EXERCISE OBJECTIVE: Among the lines below, list those containing the string "card".

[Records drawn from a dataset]
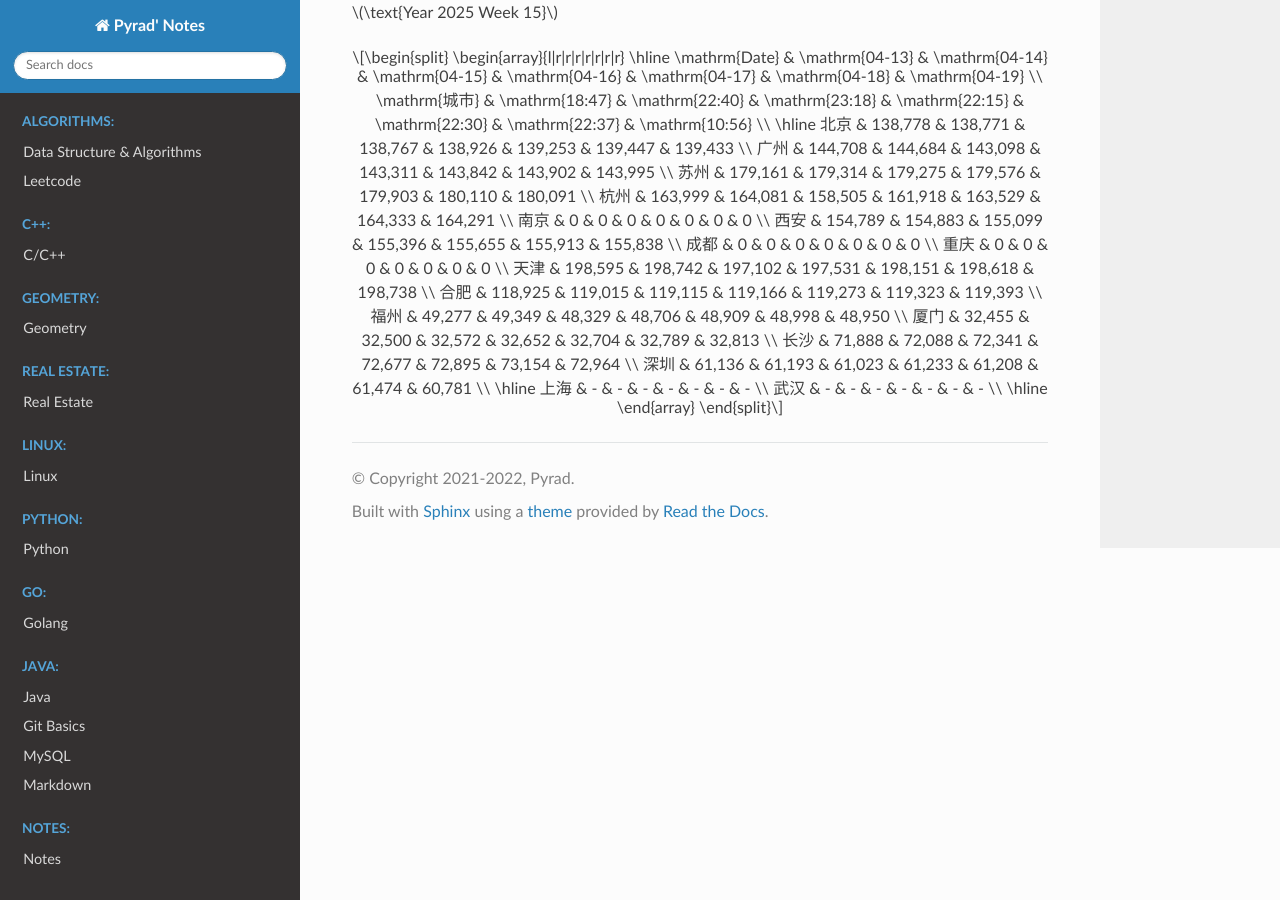
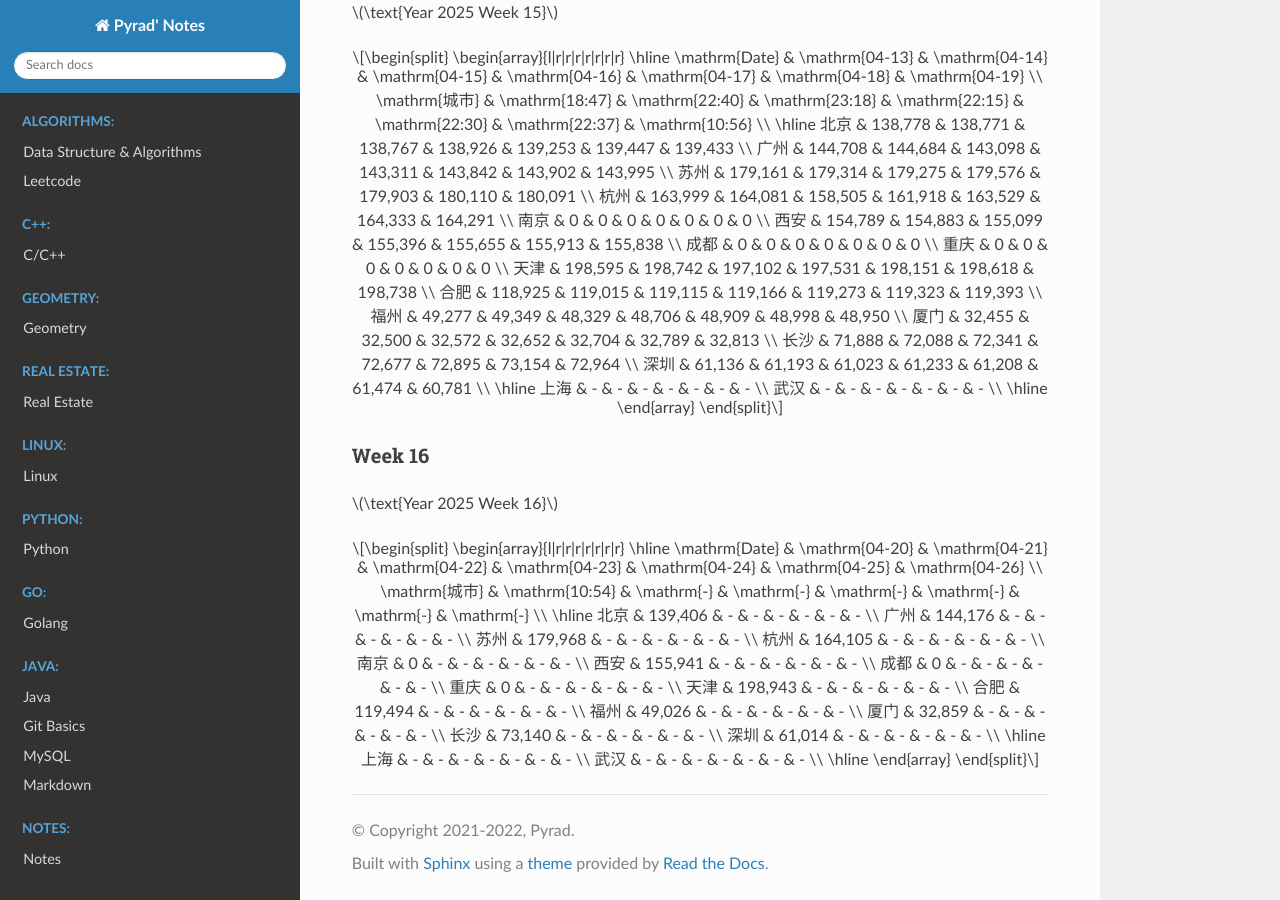
Before and after one commit to Pyrad/pyradnotes, a Sphinx documentation site: the page built from source/RealEstate/resalenumbers2025.md, in a window 1280 px wide and 900 px high, scrolled down 7374 px. Built offline with Sphinx 7.4.7 and the Read the Docs theme 3.1.0, drawn with Linux system fonts in a browser that asks for light colours; pages that are not in the unit, such as notebooks, are missing from menus; a script that is not in the unit is left out.

Commit message:
Realestate Update resale numbers 2025-04-20 10:54

```diff
--- a/source/RealEstate/resalenumbers2025.md
+++ b/source/RealEstate/resalenumbers2025.md
@@ -513,3 +513,35 @@ $$
 \hline
 \end{array}
 $$
+
+
+
+### Week 16
+
+$\text{Year 2025 Week 16}$
+$$
+\begin{array}{l|r|r|r|r|r|r|r}
+\hline
+\mathrm{Date} & \mathrm{04-20} & \mathrm{04-21} & \mathrm{04-22} & \mathrm{04-23} & \mathrm{04-24} & \mathrm{04-25} & \mathrm{04-26} \\
+\mathrm{城市} & \mathrm{10:54} & \mathrm{-} & \mathrm{-} & \mathrm{-} & \mathrm{-} & \mathrm{-} & \mathrm{-} \\
+\hline
+北京 & 139,406 & - & - & - & - & - & - \\
+广州 & 144,176 & - & - & - & - & - & - \\
+苏州 & 179,968 & - & - & - & - & - & - \\
+杭州 & 164,105 & - & - & - & - & - & - \\
+南京 & 0 & - & - & - & - & - & - \\
+西安 & 155,941 & - & - & - & - & - & - \\
+成都 & 0 & - & - & - & - & - & - \\
+重庆 & 0 & - & - & - & - & - & - \\
+天津 & 198,943 & - & - & - & - & - & - \\
+合肥 & 119,494 & - & - & - & - & - & - \\
+福州 & 49,026 & - & - & - & - & - & - \\
+厦门 & 32,859 & - & - & - & - & - & - \\
+长沙 & 73,140 & - & - & - & - & - & - \\
+深圳 & 61,014 & - & - & - & - & - & - \\
+\hline
+上海 & - & - & - & - & - & - & - \\
+武汉 & - & - & - & - & - & - & - \\
+\hline
+\end{array}
+$$
```
Also changed, not shown: 1 other file.
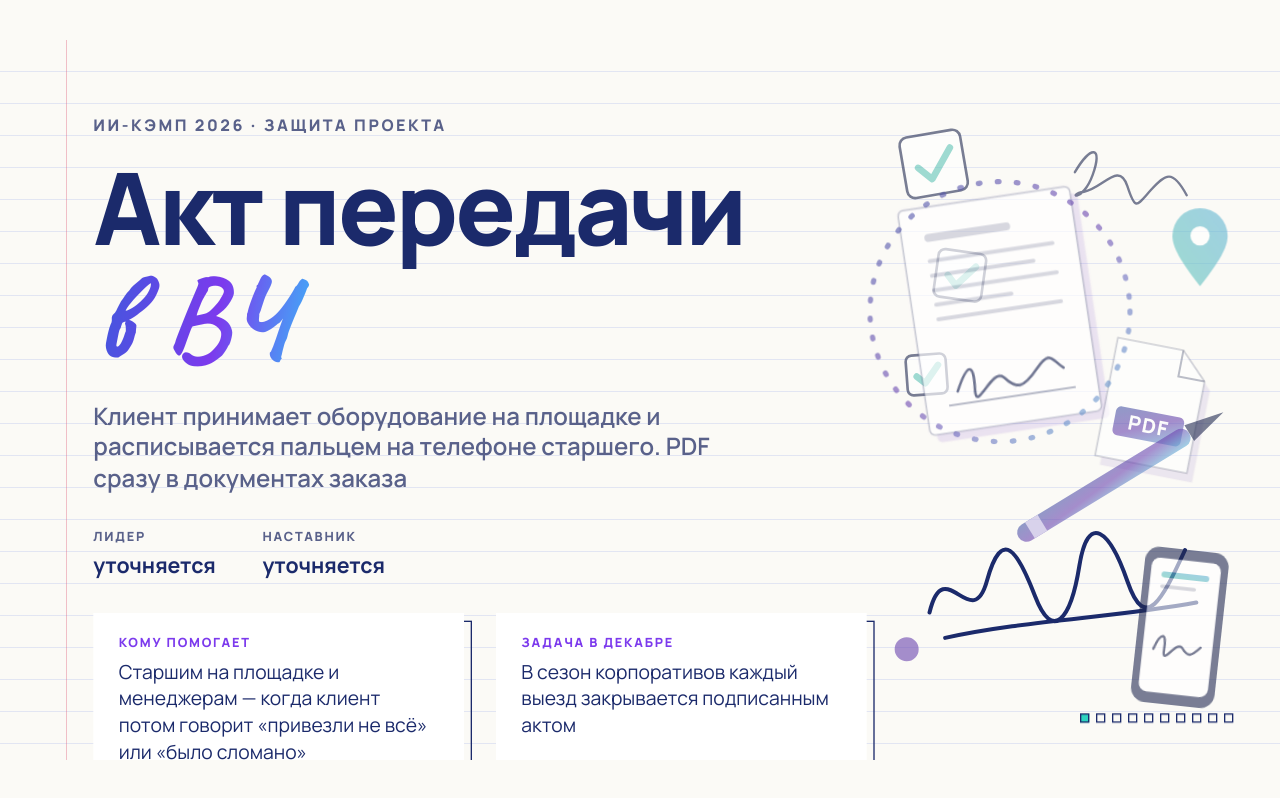
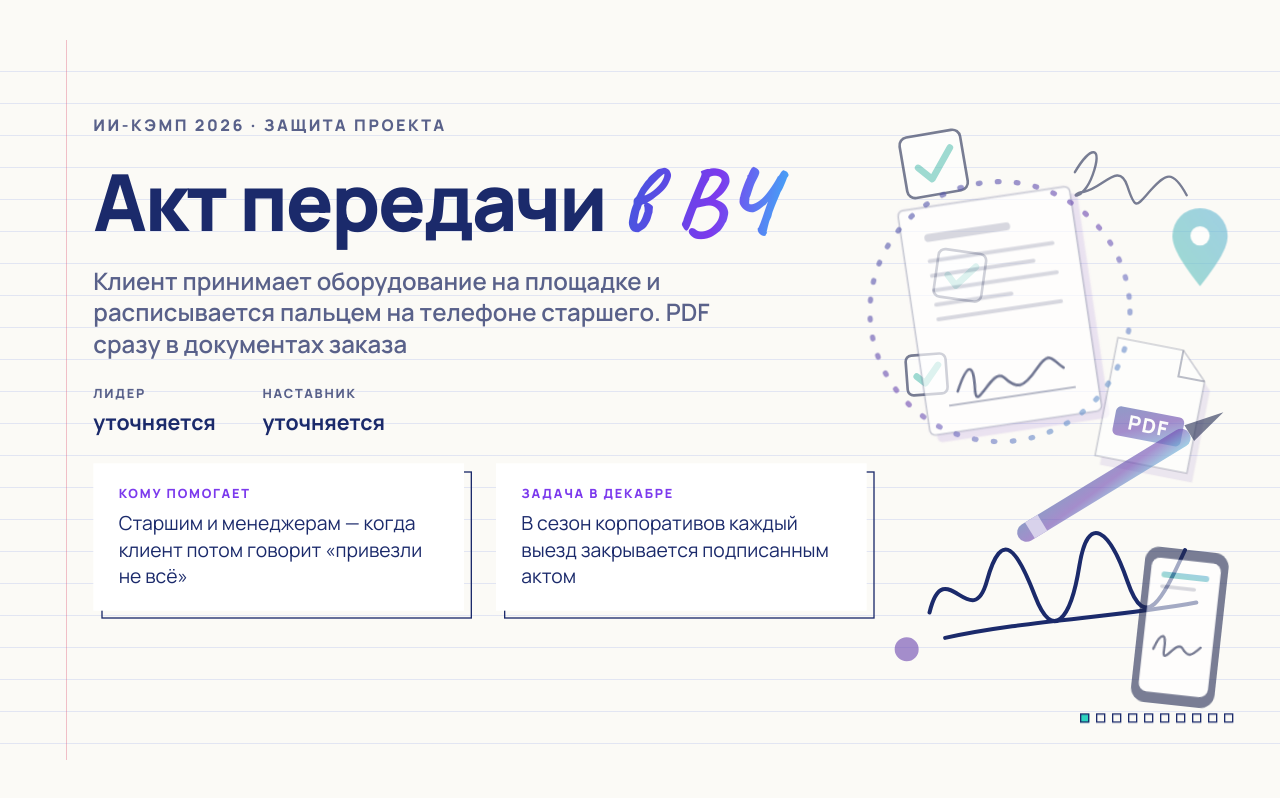
Before and after one commit to alexnikitin7734-prog/kemp-preza-akty, a plain HTML site: page index.html in a window 1280 px wide. Drawn offline with Linux system fonts and the light colour scheme.

Commit message:
Слайд 1: заголовок в строку, карточки помещаются
Co-Authored-By: Claude Opus 5.5 <noreply@anthropic.com>

```diff
--- a/index.html
+++ b/index.html
@@ -32,14 +32,14 @@
 
   <section class="slide s1">
     <p class="kick">ИИ-кэмп 2026 · защита проекта</p>
-    <h1>Акт передачи<br><em>в ВЧ</em></h1>
+    <h1>Акт передачи <em>в ВЧ</em></h1>
     <p class="lead">Клиент принимает оборудование на площадке и расписывается пальцем на телефоне старшего. PDF сразу в документах заказа</p>
     <div class="team">
       <div><span>Лидер</span><b>уточняется</b></div>
       <div><span>Наставник</span><b>уточняется</b></div>
     </div>
     <div class="pair">
-      <div class="card"><span>Кому помогает</span>Старшим на площадке и менеджерам — когда клиент потом говорит «привезли не всё» или «было сломано»</div>
+      <div class="card"><span>Кому помогает</span>Старшим и менеджерам — когда клиент потом говорит «привезли не всё»</div>
       <div class="card"><span>Задача в декабре</span>В сезон корпоративов каждый выезд закрывается подписанным актом</div>
     </div>
   </section>
--- a/preza.css
+++ b/preza.css
@@ -99,6 +99,8 @@ h1 em, h2 em { font-style: normal; background: var(--grad); -webkit-background-c
 .ticks li { font-size: 28px; line-height: 1.35; padding-left: 46px; position: relative; }
 .ticks li::before { content: ""; position: absolute; left: 0; top: 13px; width: 22px; height: 22px; background: var(--teal); box-shadow: 6px 6px 0 -2px var(--paper), 6px 6px 0 0 var(--ink); }
 .limit { max-width: 1100px; }
+.s1 h1 { font-size: 118px; margin: 26px 0 28px; max-width: 1240px; }
+.s1 .team { margin: 38px 0 40px; }
 .s2 .foot { position: static; margin-top: 44px; }
 .s2 h2 { margin-bottom: 40px; }
 
```
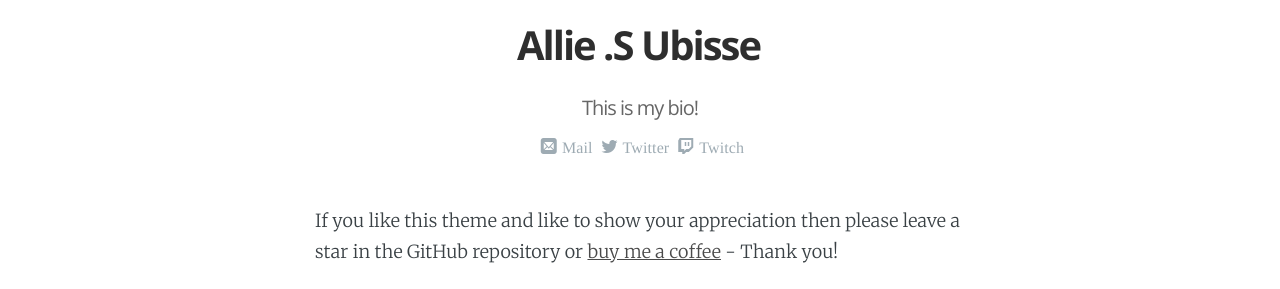
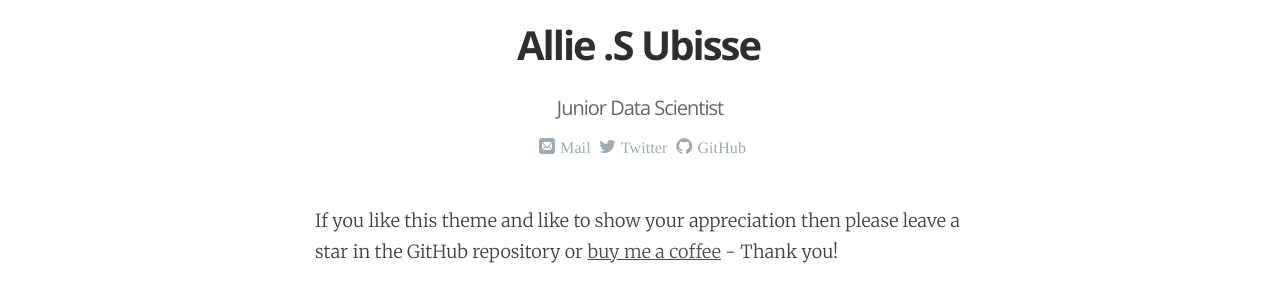
Before and after one commit to AllieUbisse/allieubisse.github.io, a Jekyll site: the page built from _pages/about.md, in a window 1280 px wide. Shown: the part 374-663 px from the top of the page. Built offline with Jekyll 4.4.1, drawn with Linux system fonts in a browser that asks for light colours; some web fonts are replaced.

Commit message:
add social details

```diff
--- a/_data/authors.yml
+++ b/_data/authors.yml
@@ -28,17 +28,18 @@ jdecent:
   name:         "Allie .S Ubisse"
   cover:        /assets/mountain-alternative-cover.jpg
   picture:      /assets/allie-ubisse-troinux.png
-  bio:          This is my bio!
+  bio:          Junior Data Scientist
   location:     South Africa
-  email:        "-"
-  twitter:      "-"
-  twitch:       "-"
+  email:        AllieSilverUbisse@gmail.com
+  twitter:      troinux
+  github:       AllieUbisse
+  twitch:
 jwillmer:
   initial:      AUbisse
   name:         "Allie .S Ubisse"
   picture:      /assets/jwillmer.jpg
   bio:          All about technology
-  location:     Germany
+  location:     South Africa
   website:      "https://allieubisse.github.io/allieubisse.github.io/cv"
   twitter:      troinux
   github:       AllieUbisse
```
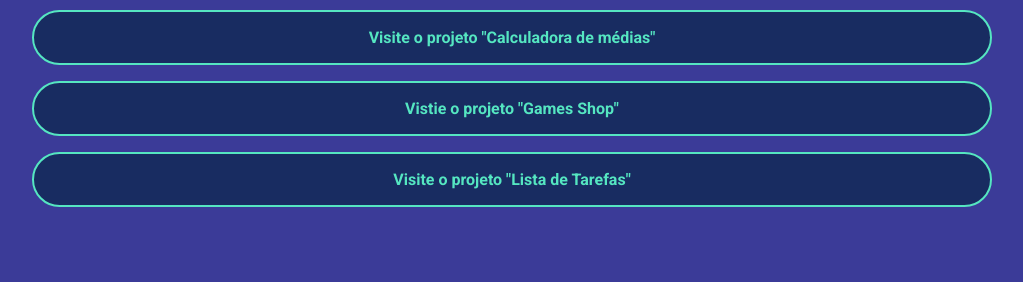
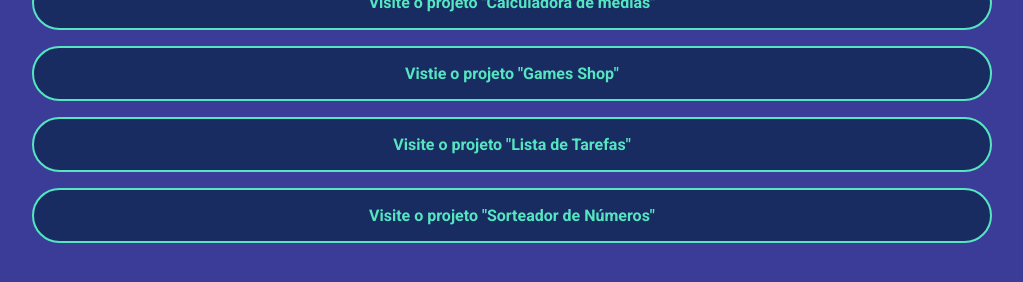
Before and after one commit to OVictorNicolini/-professional_presentation, a website: page index.html in a window 1280 px wide. Shown: the part 440-722 px from the top of the page, without its empty margins (128-1151 px from the left). Drawn offline with Linux system fonts and the light colour scheme.

Commit message:
adição de projeto

```diff
--- a/index.html
+++ b/index.html
@@ -62,6 +62,11 @@
                         Visite o projeto "Lista de Tarefas"
                     </a>
                 </li>
+                <li class="projects-list-item">
+                    <a href="https://sorteador-grunt-victor.vercel.app/">
+                        Visite o projeto "Sorteador de Números"
+                    </a>
+                </li>
             </ul>
         </nav>
     </div>
```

SOLVED PROBLEM:
-      <div class="card"><span>Кому помогает</span>Старшим на площадке и менеджерам — когда клиент потом говорит «привезли не всё» или «было сломано»</div>
+      <div class="card"><span>Кому помогает</span>Старшим и менеджерам — когда клиент потом говорит «привезли не всё»</div>
       <div class="card"><span>Задача в декабре</span>В сезон корпоративов каждый выезд закрывается подписанным актом</div>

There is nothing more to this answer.